|Context||Columbia EESIP Seminars|
In the past, music similarity revolved around the radio, magazines, and music stores. Once music started being shared digitally, the amount of music available exploded. Most people don't discover music through online stores - instead, it's more human-powered via sharing with friends on social networks. However, human-powered recommendation doesn't scale to the huge number of songs available. A common research direction, then, is “Google for Music” - where you can retrieve the kind of music you're looking for based on a query. Google actually did this, but it was with a text search (via metadata). Instead, it would be useful to be able to do a “more like this search” where a query piece of audio was used and the recommendation is entirely content-based. Pandora follows this paradigm - you tell it the artists/songs you like, and it retrieves songs. There are two paradigms for listening to music explored here - archive browsing, where you have a lot of music and you want a ranked list of songs, and passive listening, where you automatically generate a playlist with much more limited feedback.
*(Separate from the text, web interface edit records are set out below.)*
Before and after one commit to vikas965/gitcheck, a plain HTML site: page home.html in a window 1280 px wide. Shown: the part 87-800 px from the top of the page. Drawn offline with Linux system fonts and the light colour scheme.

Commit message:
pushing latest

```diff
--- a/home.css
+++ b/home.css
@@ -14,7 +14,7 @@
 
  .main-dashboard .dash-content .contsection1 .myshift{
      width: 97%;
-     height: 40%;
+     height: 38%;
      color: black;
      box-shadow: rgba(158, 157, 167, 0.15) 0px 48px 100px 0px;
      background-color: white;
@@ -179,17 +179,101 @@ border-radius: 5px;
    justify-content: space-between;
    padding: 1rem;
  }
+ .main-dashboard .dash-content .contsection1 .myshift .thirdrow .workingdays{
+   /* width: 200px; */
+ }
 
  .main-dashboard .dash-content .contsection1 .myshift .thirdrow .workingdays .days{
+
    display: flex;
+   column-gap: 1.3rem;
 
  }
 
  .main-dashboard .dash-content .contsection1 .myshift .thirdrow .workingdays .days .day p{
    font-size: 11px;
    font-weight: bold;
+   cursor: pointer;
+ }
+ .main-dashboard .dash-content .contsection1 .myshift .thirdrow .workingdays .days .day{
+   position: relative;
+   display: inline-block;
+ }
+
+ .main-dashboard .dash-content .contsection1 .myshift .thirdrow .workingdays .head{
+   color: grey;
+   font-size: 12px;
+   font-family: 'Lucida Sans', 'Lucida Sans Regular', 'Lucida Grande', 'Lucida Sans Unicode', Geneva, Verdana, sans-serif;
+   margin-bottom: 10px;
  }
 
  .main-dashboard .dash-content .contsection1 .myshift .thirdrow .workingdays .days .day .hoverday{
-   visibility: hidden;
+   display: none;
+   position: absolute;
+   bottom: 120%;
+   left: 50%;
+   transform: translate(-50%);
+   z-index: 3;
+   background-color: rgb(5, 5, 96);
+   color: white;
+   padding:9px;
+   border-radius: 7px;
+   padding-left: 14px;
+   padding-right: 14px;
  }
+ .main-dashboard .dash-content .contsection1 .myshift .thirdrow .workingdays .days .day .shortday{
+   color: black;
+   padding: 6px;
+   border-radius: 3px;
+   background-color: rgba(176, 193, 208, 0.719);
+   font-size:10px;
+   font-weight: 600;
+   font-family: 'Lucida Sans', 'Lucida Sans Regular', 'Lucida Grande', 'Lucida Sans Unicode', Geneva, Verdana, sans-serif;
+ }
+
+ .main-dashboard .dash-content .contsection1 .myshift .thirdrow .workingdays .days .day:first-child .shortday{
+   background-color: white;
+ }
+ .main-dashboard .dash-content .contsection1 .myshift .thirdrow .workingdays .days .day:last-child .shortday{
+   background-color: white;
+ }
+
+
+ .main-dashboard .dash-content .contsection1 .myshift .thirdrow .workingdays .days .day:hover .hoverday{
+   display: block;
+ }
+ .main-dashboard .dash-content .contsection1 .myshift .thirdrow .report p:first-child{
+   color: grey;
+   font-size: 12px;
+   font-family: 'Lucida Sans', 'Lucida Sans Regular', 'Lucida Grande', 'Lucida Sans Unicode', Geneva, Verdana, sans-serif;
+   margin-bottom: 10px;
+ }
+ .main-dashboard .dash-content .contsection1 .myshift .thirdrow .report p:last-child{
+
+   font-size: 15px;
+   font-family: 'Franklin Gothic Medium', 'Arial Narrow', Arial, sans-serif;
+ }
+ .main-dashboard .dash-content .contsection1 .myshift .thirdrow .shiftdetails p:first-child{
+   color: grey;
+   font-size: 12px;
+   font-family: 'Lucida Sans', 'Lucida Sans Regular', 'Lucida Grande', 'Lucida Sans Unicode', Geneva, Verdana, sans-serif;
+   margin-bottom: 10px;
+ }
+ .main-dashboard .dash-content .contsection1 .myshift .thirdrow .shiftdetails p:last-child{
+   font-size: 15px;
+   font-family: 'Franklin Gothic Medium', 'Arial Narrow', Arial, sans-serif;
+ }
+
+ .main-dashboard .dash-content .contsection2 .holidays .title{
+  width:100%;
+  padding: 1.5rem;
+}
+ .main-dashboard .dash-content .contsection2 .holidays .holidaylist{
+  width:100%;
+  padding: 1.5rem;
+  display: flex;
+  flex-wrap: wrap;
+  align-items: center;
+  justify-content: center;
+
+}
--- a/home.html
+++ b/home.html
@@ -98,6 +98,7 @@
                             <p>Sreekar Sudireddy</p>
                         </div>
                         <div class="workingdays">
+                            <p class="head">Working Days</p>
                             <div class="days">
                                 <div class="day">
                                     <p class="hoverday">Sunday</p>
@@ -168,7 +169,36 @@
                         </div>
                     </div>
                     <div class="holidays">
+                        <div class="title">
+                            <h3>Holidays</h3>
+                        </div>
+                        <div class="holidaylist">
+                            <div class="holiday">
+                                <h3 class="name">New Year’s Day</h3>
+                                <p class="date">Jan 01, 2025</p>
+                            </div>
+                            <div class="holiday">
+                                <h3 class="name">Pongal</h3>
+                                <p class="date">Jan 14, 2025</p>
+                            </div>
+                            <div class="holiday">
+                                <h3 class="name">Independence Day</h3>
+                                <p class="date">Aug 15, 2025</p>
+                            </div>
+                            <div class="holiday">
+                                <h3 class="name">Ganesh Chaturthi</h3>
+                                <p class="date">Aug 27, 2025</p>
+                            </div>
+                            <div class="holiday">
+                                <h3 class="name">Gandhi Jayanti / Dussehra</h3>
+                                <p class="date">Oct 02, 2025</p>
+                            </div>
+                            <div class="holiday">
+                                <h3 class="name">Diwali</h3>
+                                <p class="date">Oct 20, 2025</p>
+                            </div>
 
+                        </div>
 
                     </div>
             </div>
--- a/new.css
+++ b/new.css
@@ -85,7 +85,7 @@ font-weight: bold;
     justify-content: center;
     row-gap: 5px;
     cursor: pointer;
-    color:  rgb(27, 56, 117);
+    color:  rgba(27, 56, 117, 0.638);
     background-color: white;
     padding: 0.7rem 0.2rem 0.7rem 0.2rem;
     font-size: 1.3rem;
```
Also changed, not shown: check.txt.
When defining the similarity between two pieces of music, people often just look at text tags - not looking at the audio at all. It can be hard to choose a tag vocabulary, because human tagging may be noisy and it can be hard to decide how “big” the vocabulary should be. This makes it hard to evaluate similarity in this paradigm. If, instead, you just ask what is similar based on human opinions, you can also run into ambiguity and subjectivity problems, and it's also extremely expensive to gather this data. A more scaleable approach would be to look at the listening history of a huge group of users, and define song similarity based on the overlap of different users. This notion of similarity has worked well in the context of tagging, playlisting, and recommendation. Here, the feedback is implicit - it requires no additional effort from the user - it's just based on their listening pattern. However, it suffers from the “cold start problem” where the system doesn't know what to do with new songs. This becomes important when a service needs to be able to recommend novel and new music.
Instead of just looking at listening patterns, it would be useful to be able to predict the collaborative filtering output using only the audio content. This involves extracting features from the audio and learning the similarity based on what the collaborative filtering would predict. One approach is to use metric learning to warp the audio feature space such that similar songs end up “close together”. Then, the ranking can be predicted by maximizing the differences in distances between a query and the different feature representations of each audio signal. More formally, the score for the target ranking should be higher than the score for all other rankings by at least a prediction error. There are a factorial number of possible rankings, so instead an approximation is used where only the worst (highest “wrong” ranking) is optimized.
In order to do the learning, the audio waveform needs to be transformed to a d-dimensional space. Here, the audio signal is framed and the MFCC, delta, and delta-delta MFCCs is found for all frames. These frames are vector quantized to give a histogram of codewords (feature vectors). The probability product kernel is then found, which makes the count of the small count items larger. The metric learning is then done on the PPKs, using collaborative filtering information. Here, listening information for 360,000 users and 186,000 artists, a small subset of which had audio data. The performance of this system was found via cross-validation in comparison to common approaches using GMM-based similarity and auto tagging. It was found that using the metric learning helped in all cases, and learning on vector quantized audio features did almost as well as expert tagging. Doing MLR on the expert tags did the best.